I de tradisjonelle tidebønnene kommenterer lesningene nå i pinseoktaven hver dag messens evangelium. Slik er torsdagens lesninger:
Jesus kalte sammen de tolv og gav dem myndighet over alle onde ånder og makt til å lege sykdommer. Så sendte han dem ut for å forkynne budskapet om Guds rike og helbrede syke. Og han sa til dem: «Ta ikke noe med dere på veien, verken stav eller veske eller brød eller penger, og heller ikke skal noen ha med to kjortler. Når dere har tatt inn i et hus, så bli der til dere drar videre. Men er det noen som ikke vil ta imot dere, skal dere dra bort fra den byen og riste støvet av føttene. Det skal være et vitnesbyrd mot dem.» Så gikk de ut og drog fra landsby til landsby, og overalt forkynte de det glade budskap og helbredet syke.
Homily by St Ambrose, Bishop of Milan. – Bk. vi. on Luke ix.
We learn from the commandments of the Gospel what manner of men they ought to be who preach the glad tidings of the kingdom of God “Take nothing for your journey neither staves nor scrip, neither bread neither money.” Thus let the Apostle destitute of earthly help, and panoplies in faith, deem himself able to do all the more, as he needeth all the less Such as please may also put upon these words a spiritual interpretation in that a man may be said to lay as the encumbrances of the body, not only by abdicating power, and casting away riches, but also by denying the very body itself its pleasures. The first general commandment given to the Apostles touching their manners was to be bringers of peace, Matth. x. 13, and to be no gadders about, but keepers of the laws of guests. To wander from house to house, and to abuse the rights of hospitality, are things alien to a preacher of the kingdom of heaven.
But as the kindness of hospitality is to be met with courtesy, so also is it said ” Whosoever will not receive you, when ye go out of that city, shake off the very dust from your feet, for a testimony against them.” Hereby is it taught that hospitality doth meet with a good reward, since not only do we bring peace to such as receive us, but also, if they be shadowed by some earthly vanities, these defects are taken away, where enter the feet of them that bear the glad tidings of Apostolic preachment. It is well written in Matthew x. 11 “Into whatsoever city or town ye shall enter, inquire who in it is worthy and there abide till ye go thence” thus avoiding any possible need of going from house to house. But no such selection is commanded to him that giveth hospitality, lest his hospitality itself should be lessened, while he picketh his guests.

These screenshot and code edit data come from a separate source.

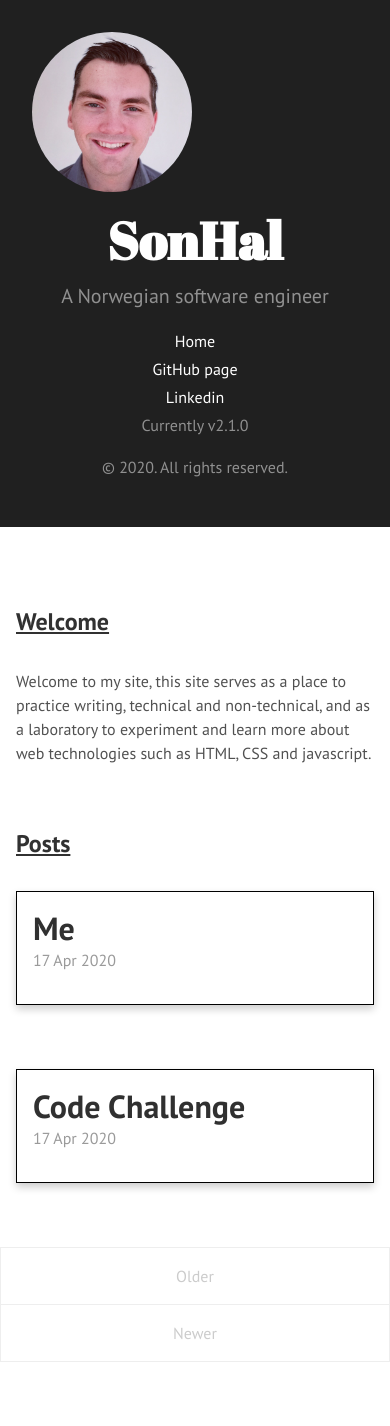
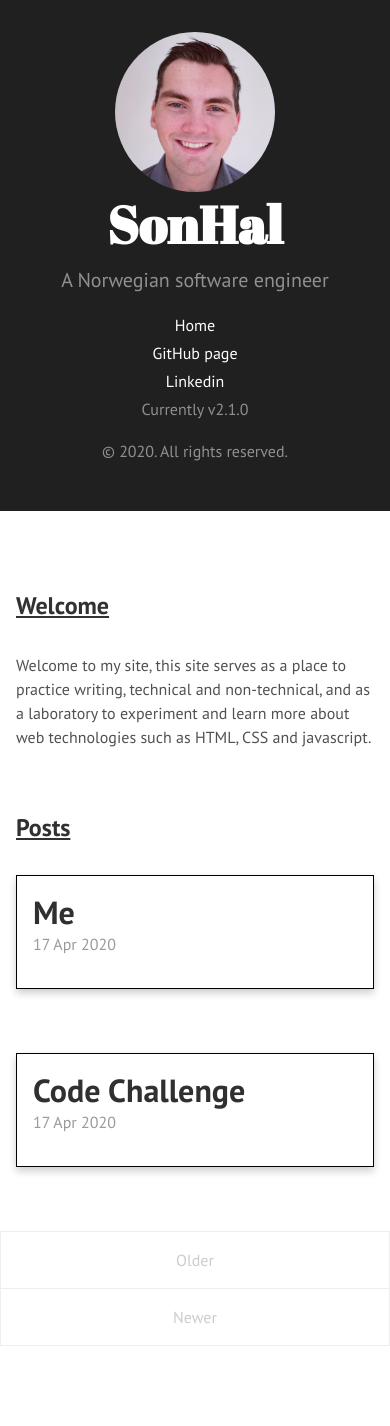
Before and after one commit to sonhal/sonhal-website, a Jekyll site: the page built from index.html, in a window 390 px wide. Built offline with Jekyll 4.4.1, drawn with Linux system fonts in a browser that asks for light colours; the list of posts is cut into pages by our own code.

Commit message:
FIX sidebar image on small devices

```diff
--- a/_includes/sidebar.html
+++ b/_includes/sidebar.html
@@ -1,6 +1,9 @@
 <div class="sidebar">
   <div class="container sidebar-sticky">
-    <img class="sidebar-img" src="{{ site.baseurl }}public/img/me.png" />
+
+    <div class="sidebar-nav-item">
+      <img class="sidebar-img" src="{{ site.baseurl }}public/img/me.png" />
+    </div>
     <div class="sidebar-about">
       <h1>
         <a href="{{ site.baseurl }}">
--- a/public/css/custom.css
+++ b/public/css/custom.css
@@ -23,3 +23,9 @@
 .introduction {
     padding-bottom: 2em;
 }
+
+@media (max-width: 48em) {
+    .sidebar-nav-item img {
+        margin: auto;
+      }
+  }
```
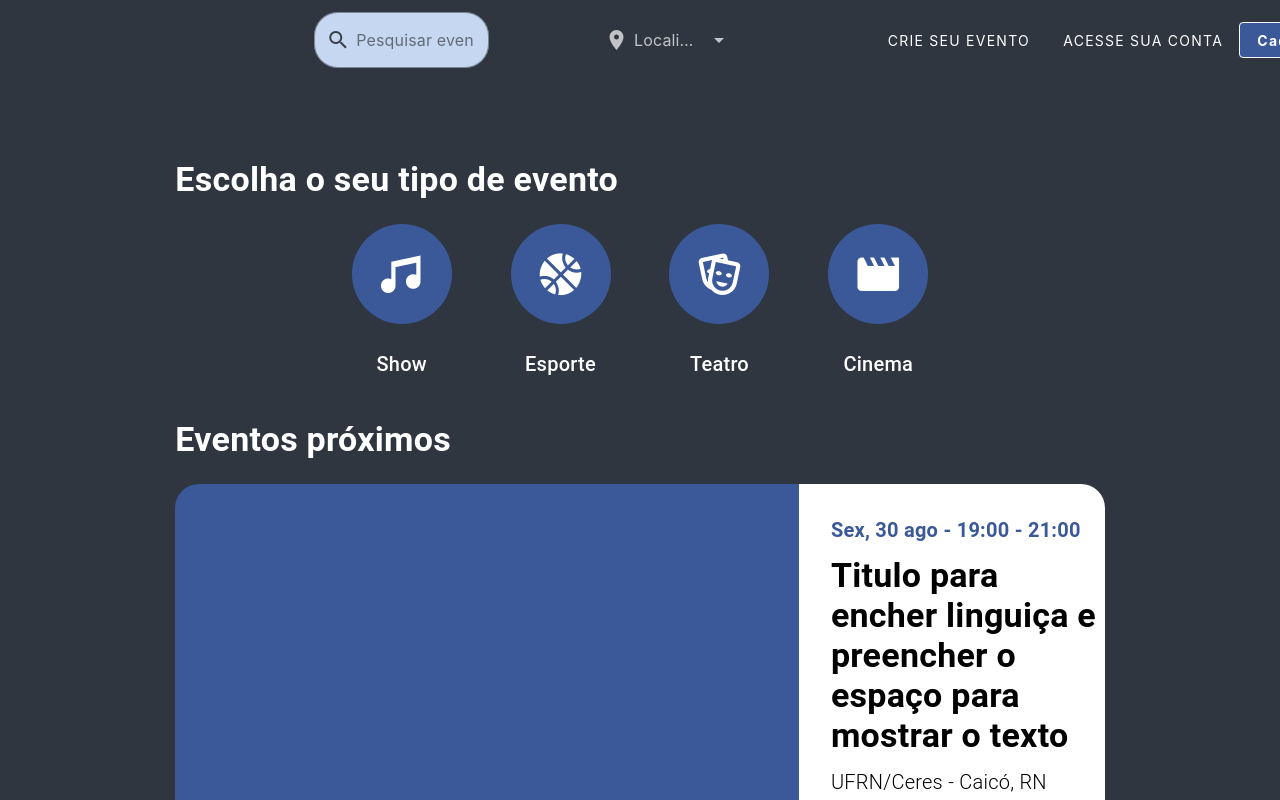
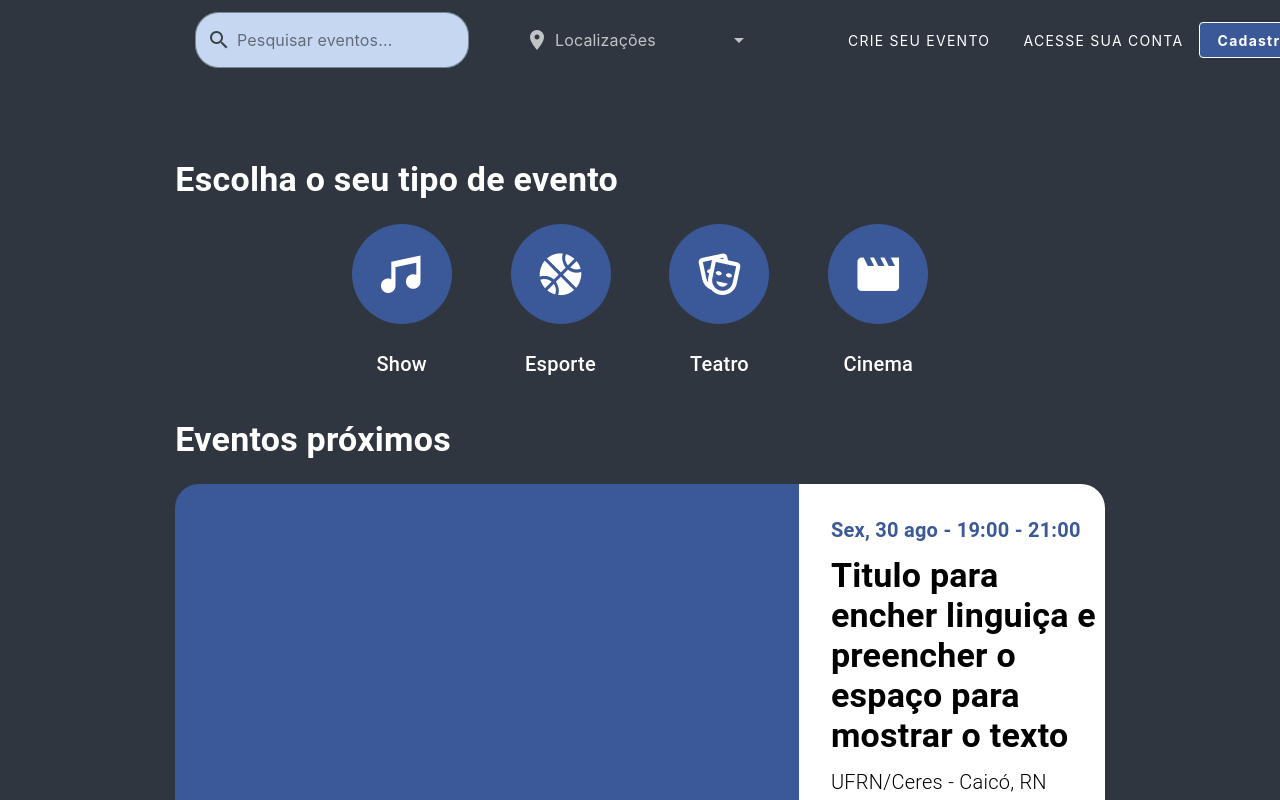
Before and after one commit to tallysdev/eventSync, a Vue app in the folder frontend/eventsync_front/: page / in a window 1280 px wide. Built offline with nearby package versions, Linux system fonts and the light colour scheme.

Commit message:
feat: update NavBar layout for improved responsiveness #40

```diff
--- a/frontend/eventsync_front/src/components/NavBar.vue
+++ b/frontend/eventsync_front/src/components/NavBar.vue
@@ -7,7 +7,7 @@
           <v-col cols="1">
             <v-img src="../../favicon.ico" alt="Platform Logo" height="40"></v-img>
           </v-col>
-          <v-col cols="2">
+          <v-col cols="3">
             <v-text-field
               v-model="searchQuery"
               color="primary"
@@ -20,7 +20,7 @@
               rounded
             ></v-text-field>
           </v-col>
-          <v-col cols="2">
+          <v-col cols="3">
             <v-select
               :items="locations"
               item-text="name"
@@ -36,7 +36,7 @@
               class="pr-6"
             ></v-select>
           </v-col>
-          <v-col cols="3" class="d-flex align-center justify-space-around">
+          <v-col cols="4" class="d-flex align-center justify-space-around">
             <v-btn>Crie seu evento</v-btn>
             <v-btn>Acesse sua conta</v-btn>
             <v-btn
```
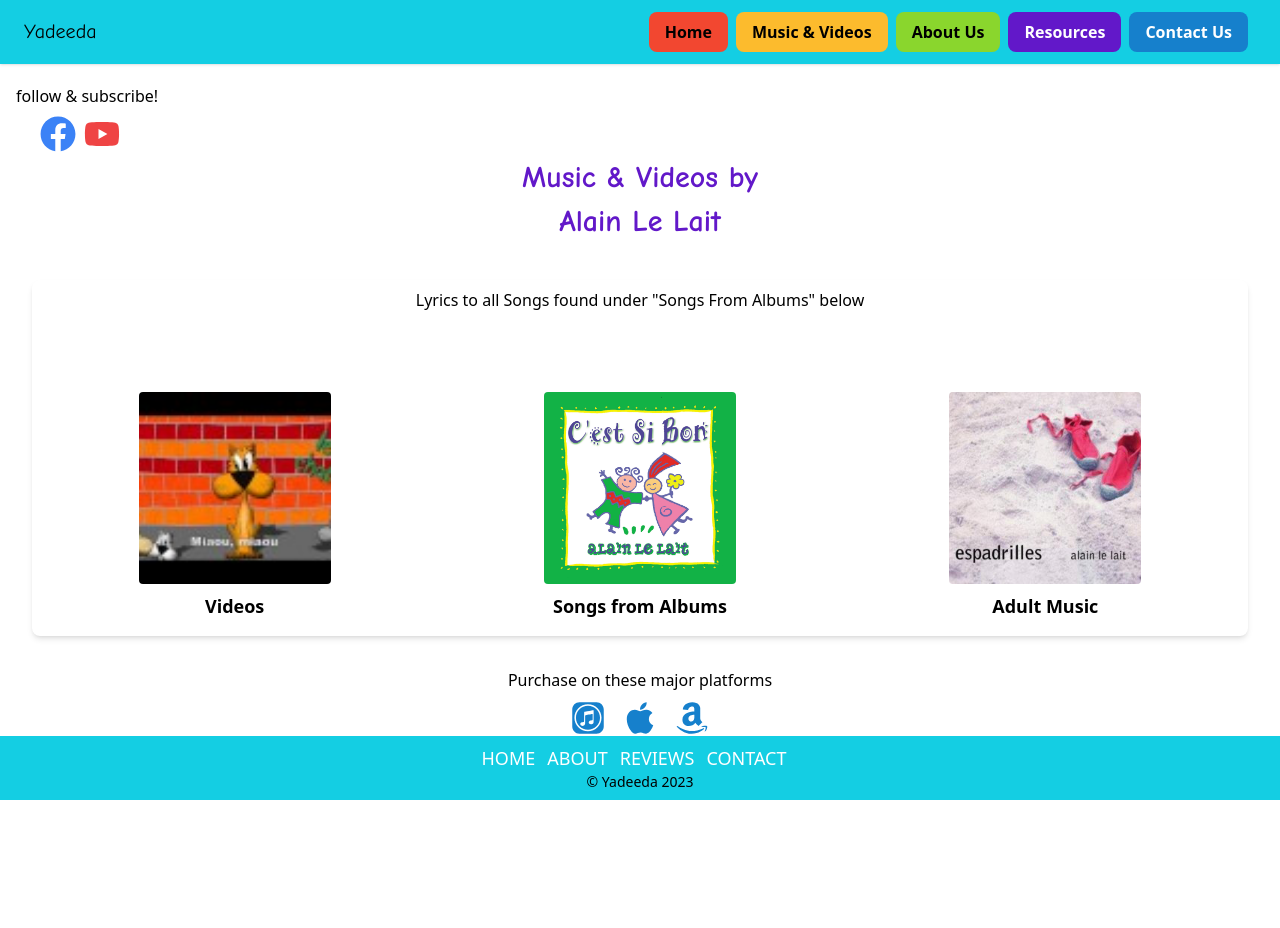
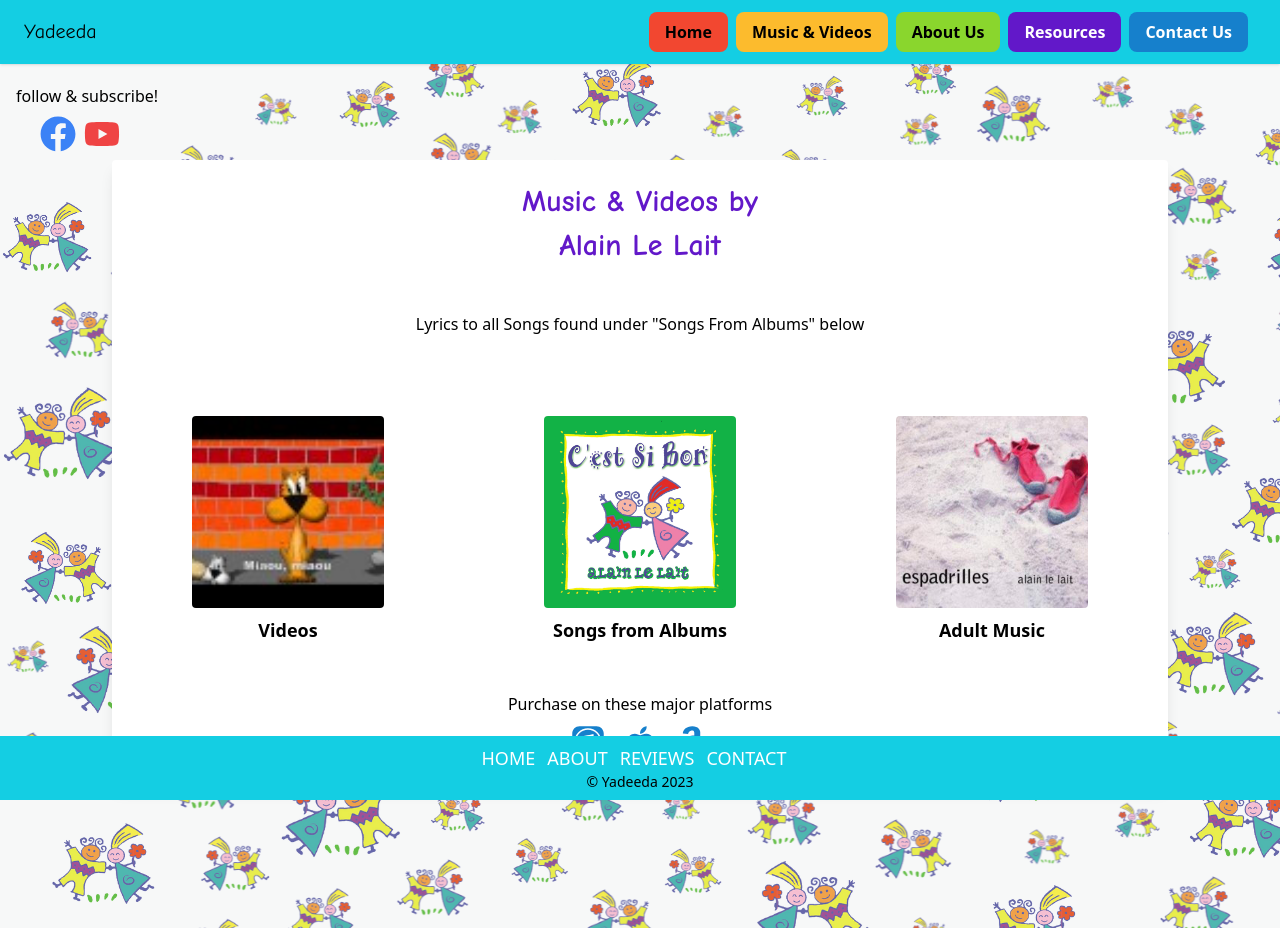
Before and after one commit to sjlelait/yadeeda, a React (Create React App) app: page /music in a window 1280 px wide. Before the commit the page ends 832 px from the top, so only its background shows below. Built offline with nearby package versions, Linux system fonts and the light colour scheme.

Commit message:
wip: adds background image & edits styling

```diff
--- a/src/App.css
+++ b/src/App.css
@@ -1,7 +1,7 @@
 .App {
   text-align: center;
-  /* background-image: url(./assets/ydBG.png);
-  background-position: cover; */
+  background-image: url(./assets/yadeedaColor.png);
+  background-position: cover;
 }
 
 .main {
--- a/src/pages/Music.js
+++ b/src/pages/Music.js
@@ -7,12 +7,12 @@ import PurchaseButtons from '../components/PurchaseButtons';
 
 const Music = (props) => {
     return (
-        <div>
+        <div className="content bg-white rounded shadow-lg pb-6 m-8 md:m-20">
             <div className="text-xl md:text-3xl font-bold font-homeP text-ydPurple">
-                <h1 className="mt-20 md:mt-24">Music & Videos by</h1>
+                <h1 className="mt-20 md:mt-24 pt-6">Music & Videos by</h1>
                 <p className="mt-2 mb-8 md:mb-10">Alain Le Lait</p>
             </div>
-            <div className="bg-white rounded-lg shadow-md overflow-hidden">
+            <div className="overflow-hidden">
                 <p className="mb-8 mt-2">Lyrics to all Songs found under "Songs From Albums" below</p>
                 <div className="grid gridMV grid-cols-1 sm:grid-cols-2 md:grid-cols-2 lg:grid-cols-2 md:mt-38 gap-4 md:mt-20 md:gap-x-0">
                     <Link to="/videos" className="flex flex-col items-center mb-4">
--- a/tailwind.config.js
+++ b/tailwind.config.js
@@ -12,11 +12,13 @@ module.exports = {
         ydRed: '#F24730',
         ydYellow: '#FCBB2D',
         ydPurple: '#6218C9',
+        ydGray: "#F5FAFA",
         YouTubeRed: '#FF0000',
         buttonLight: '#F2F2F2',
         textGreen: '#659600',
         textOrange: '#E67802',
         textPurple: '#5416AB',
+
       }
     },
     fontFamily: {
```
Also changed, not shown: src/assets/yadeedaColor.png (added).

This passage, taken according to the plain meaning, is a sacred commandment touching the religious duty of hospitality, but its heavenly words likewise hint at a mystery. When the house is chosen, it is asked if the master thereof be worthy. Let us see if this be not perchance a figure of the Church, and her Master, Christ. What worthier house can the Apostolic preacher enter, than the Holy Church? Or what host is more to be preferred before all others, than Christ, Whose use it is to wash the feet of His guests yea, Who suffereth not that any whom He receiveth into His house should dwell there with foul feet, but, defiled as they are by their former wanderings, doth vouchsafe to change them into new and clean livers. He Alone is He, from Whose house no man ought ever to go forth, nor change His roof for any other shelter, for unto Him it is well said ” Lord, to whom shall we go Thou hast the words of eternal life, and we believe.” John vi. 68, 69.